The now-famous former outside adviser on ObamaCare, Jonathan Gruber of MIT, spoke about the Cadillac tax before an audience at the Pioneer Institute in 2011, saying, "It turns out politically, it's really hard to get rid of. And the only way we could get rid of it was first by mislabeling it, calling it a tax on insurance plans rather than a tax on people, when we all know it's a tax on people who hold those insurance plans."
He called that a "clever" exploitation of Americans' "lack of economic understanding."
Later, Gruber said because the tax was a potential political nightmare, the president wanted to phase it in to draw less fire.
A Cadillac plan is one that costs about $23,000 for a family of four.
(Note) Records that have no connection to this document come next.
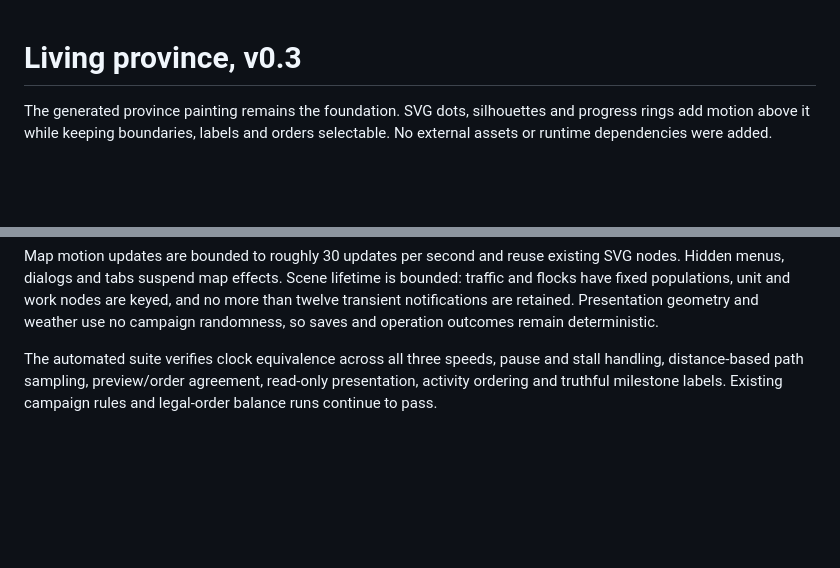
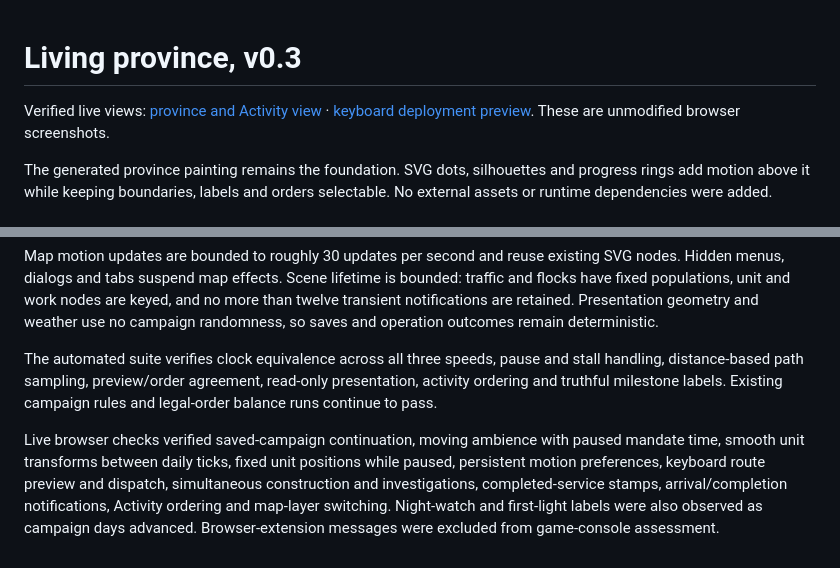
Before and after one commit to danielmartinez-maker/Cartel-Inc, a Markdown page: docs/LIVING-MAP.md, 2 parts joined by grey strips. Drawn GitHub-style; blank space fills up the shorter version.

```diff
--- a/docs/LIVING-MAP.md
+++ b/docs/LIVING-MAP.md
@@ -1,4 +1,6 @@
 # Living province, v0.3
+
+Verified live views: [province and Activity view](living-province.jpg) · [keyboard deployment preview](deployment-preview.jpg). These are unmodified browser screenshots.
 
 The generated province painting remains the foundation. SVG dots, silhouettes and progress rings add motion above it while keeping boundaries, labels and orders selectable. No external assets or runtime dependencies were added.
 
@@ -25,3 +27,5 @@ One animation-frame loop drives the presentation clock and the existing daily si
 Map motion updates are bounded to roughly 30 updates per second and reuse existing SVG nodes. Hidden menus, dialogs and tabs suspend map effects. Scene lifetime is bounded: traffic and flocks have fixed populations, unit and work nodes are keyed, and no more than twelve transient notifications are retained. Presentation geometry and weather use no campaign randomness, so saves and operation outcomes remain deterministic.
 
 The automated suite verifies clock equivalence across all three speeds, pause and stall handling, distance-based path sampling, preview/order agreement, read-only presentation, activity ordering and truthful milestone labels. Existing campaign rules and legal-order balance runs continue to pass.
+
+Live browser checks verified saved-campaign continuation, moving ambience with paused mandate time, smooth unit transforms between daily ticks, fixed unit positions while paused, persistent motion preferences, keyboard route preview and dispatch, simultaneous construction and investigations, completed-service stamps, arrival/completion notifications, Activity ordering and map-layer switching. Night-watch and first-light labels were also observed as campaign days advanced. Browser-extension messages were excluded from game-console assessment.
```
Also changed, not shown: README.md (+2 -2 lines), docs/deployment-preview.jpg (added), docs/living-province.jpg (added).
Unions would be hardest hit because they've negotiated generous health benefits, which are tax free, in place of increased wages, on which taxes must be paid.
Jim Capretta of the Ethics and Public Policy Center, said,"many unions have complained that this is going to hit them disproportionately because they collectively bargained rather generous insurance plans through their companies."
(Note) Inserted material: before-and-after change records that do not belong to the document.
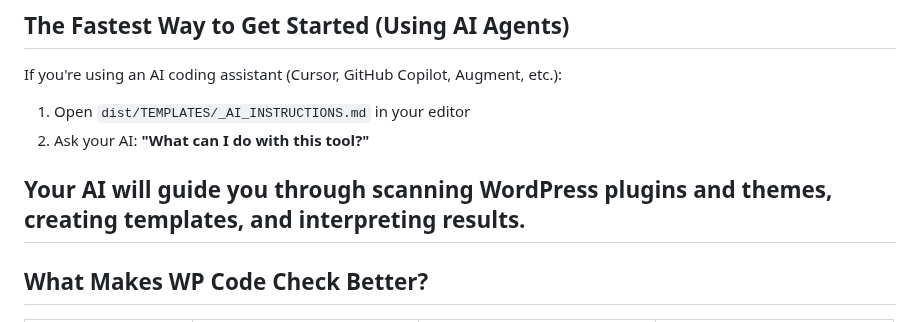
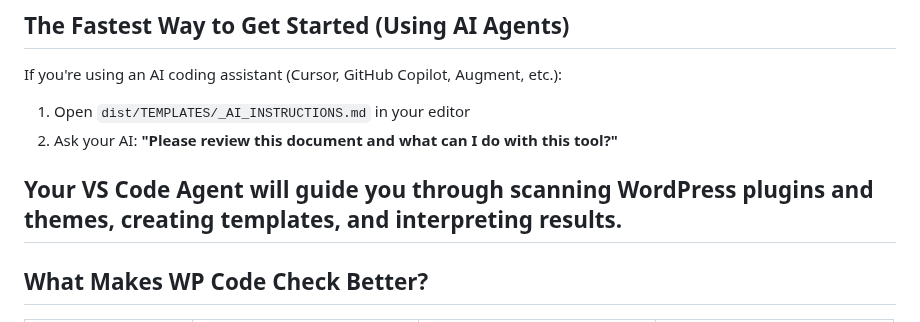
Before and after one commit to Hypercart-Dev-Tools/WP-Code-Check, a Markdown page: README.md, the part around the change. Rendered like a GitHub page.

```diff
--- a/README.md
+++ b/README.md
@@ -25,9 +25,9 @@ WordPress sites fail in production because of **performance antipatterns** that
 If you're using an AI coding assistant (Cursor, GitHub Copilot, Augment, etc.):
 
 1. Open `dist/TEMPLATES/_AI_INSTRUCTIONS.md` in your editor
-2. Ask your AI: **"What can I do with this tool?"**
+2. Ask your AI: **"Please review this document and what can I do with this tool?"**
 
-Your AI will guide you through scanning WordPress plugins and themes, creating templates, and interpreting results.
+Your VS Code Agent will guide you through scanning WordPress plugins and themes, creating templates, and interpreting results.
 ---
 
 ## What Makes WP Code Check Better?
```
But the tax is so large -- $80 billion between now and 2023 -- that the moment the law was passed, private employers started shifting more costs to their workers in the form of increased deductibles and co-pays in hopes of avoiding the tax.
Health economist John Goodman said, "I think no one will pay it. Instead of providing more generous benefits and paying 40 percent tax to the government, the company will simply offer less generous health insurance."
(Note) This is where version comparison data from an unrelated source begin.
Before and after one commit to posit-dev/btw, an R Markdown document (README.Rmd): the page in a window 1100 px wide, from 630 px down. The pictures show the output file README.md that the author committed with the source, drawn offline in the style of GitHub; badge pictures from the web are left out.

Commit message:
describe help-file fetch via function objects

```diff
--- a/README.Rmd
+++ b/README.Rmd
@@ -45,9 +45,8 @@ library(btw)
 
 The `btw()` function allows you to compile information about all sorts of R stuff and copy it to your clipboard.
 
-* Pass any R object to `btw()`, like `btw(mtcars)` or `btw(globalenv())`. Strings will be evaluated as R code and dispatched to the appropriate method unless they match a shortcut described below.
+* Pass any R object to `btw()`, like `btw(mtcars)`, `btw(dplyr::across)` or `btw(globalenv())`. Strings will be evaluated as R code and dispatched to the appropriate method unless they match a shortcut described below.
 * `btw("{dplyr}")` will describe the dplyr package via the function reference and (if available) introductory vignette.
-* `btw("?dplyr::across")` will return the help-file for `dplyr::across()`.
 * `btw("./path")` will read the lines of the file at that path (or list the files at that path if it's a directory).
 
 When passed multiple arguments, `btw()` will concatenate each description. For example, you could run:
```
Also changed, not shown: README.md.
But about half of all union workers are in public employee unions, which means the taxpayer is the ultimate employer and may bear the burden of the tax.
"In New York City, by 2028, ten years after the Cadillac tax is in effect, they're estimating the cost at half a billion dollars just for this excise tax under ObamaCare,” said Rosemary Gibson of the Hastings Center.
And across New York state, the tax will hit many more people, including 160 school districts.
"So think about it, Gibson said, “what are the options for these school districts?"
The answer is to raise property and other taxes -- or cut health benefits, meaning new union contracts have to be negotiated.
Some Republican proposals would also deal with Cadillac plans but with a lighter hand -- allowing tax free insurance, but only up to a certain level.
"What some Republicans’ plans do is they allow you to have a certain amount of health insurance tax free, it's excluded from your taxable income," said Goodman. "You go above that, you have to pay taxes on that."
So if there were a limit of $20,000 of tax free insurance and a Cadillac plan was $23,000 for a family of four, the family would pay tax on the additional $3,000.
And that would mean a far lower cost for most union members than having their health benefits cut by employers in order to avoid the tax.
Jim Angle currently serves as chief national correspondent for Fox News Channel (FNC). He joined FNC in 1996 as a senior White House correspondent.